Pursuant to Rule 3-310(B), a lawyer must disclose to a client any legal, business, financial or professional interest the lawyer has in the subject matter of the representation, including any personal relationship or interest the lawyer knows or reasonably should know could substantially affect the exercise of the lawyer’s professional judgment. So, where the lawyer’s personal interests — including interests actually or potentially adverse to the client’s — may affect a client’s representation, a conflict of interest may exist requiring written disclosure and perhaps additional steps.
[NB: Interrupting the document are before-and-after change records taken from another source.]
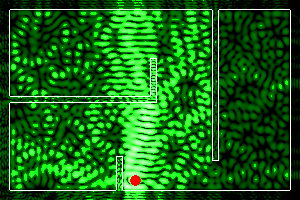
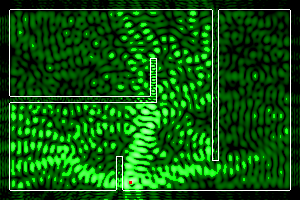
delta point source

diff --git a/power_map.py b/power_map.py
@@ -71,8 +71,8 @@ if __name__ == '__main__':
 
     parser.add_argument('input', type=str, help='Map of the walls')
 
-    parser.add_argument('-m', '--min', type=float, help='Floor value of power (in dB)', default=-90)
-    parser.add_argument('-M', '--max', type=float, help='ceil value of power (in dB)', default=-60)
+    parser.add_argument('-m', '--min', type=float, help='Floor value of power (in dB)', default=-100)
+    parser.add_argument('-M', '--max', type=float, help='ceil value of power (in dB)', default=-70)
     parser.add_argument('-p', '--power', type=float, help='power of the source (in V/m²?)', default=1)
     parser.add_argument('-f', '--frequency', type=float, help='frequency of the wave (in GHz)', default=2.4)
     parser.add_argument('-r', '--resolution', type=float, help='spacial resolution (in m)', default=0.01)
Applying these principles to the first hypothetical — advice from outside counsel about discovery obligations — there is no conflict of interest. A lawyer seeking legal advice to ensure compliance with ethical obligations does not in itself create adversity between the lawyer’s interests and the client’s. Moreover, so long as the lawyer communicates the conclusions reached as a result of the consultation with outside counsel, the lawyer has fulfilled the lawyer’s duty to communicate.
In the second hypothetical, there are two interactions to consider. When a lawyer first consults outside counsel because the lawyer believes the limitations period may have run, there is no conflict. The concern may be unfounded, or there may still be options for relief for the client. At that point, the lawyer has no duty to inform the client about seeking advice, but does have a duty to investigate further.
The ethical obligations the lawyer owes the client require action once the lawyer is aware that the lawyer erred, including the duty to disclose the relevant facts to the client. Since what information the lawyer must disclose is fact-intensive, the COPRAC opinion does not attempt to instruct about what facts a lawyer must disclose in all circumstances. But the fact that the lawyer consulted with outside counsel is not a significant fact that the lawyer must disclose.
Once the lawyer knows that the client has a potential claim, the lawyer must then consider carefully whether the lawyer may ethically continue to represent the client. Important to this consideration is whether the potential claim will materially affect the lawyer’s representation of the client and whether the lawyer can exercise independent judgment. If the lawyer concludes that the lawyer can ethically continue, then the lawyer must make all appropriate disclosures, advise the client of the right to seek independent counsel about such continued representation, and obtain the client’s informed written consent.
Finally, as a third hypothetical examines whether any of its conclusions or analyses would change if the lawyer consults with a law firm’s in-house counsel instead of outside counsel. There is no reason to treat differently a consultation with in-house counsel and, thus, no ethical obligation to reveal the fact of the consultation.
This is an opinion that has been circulated for public comment. It has not been voted for publication, nor approved by the State Bar. If the State Bar formally adopts this opinion, Ethics Quarterly will analyze any modifications.
Please note that, due to the break in continuity of publications, the volume number of Ethics Quarterly now matches the calendar year of publication and does not reflect the number of years that Ethics Quarterly has been published.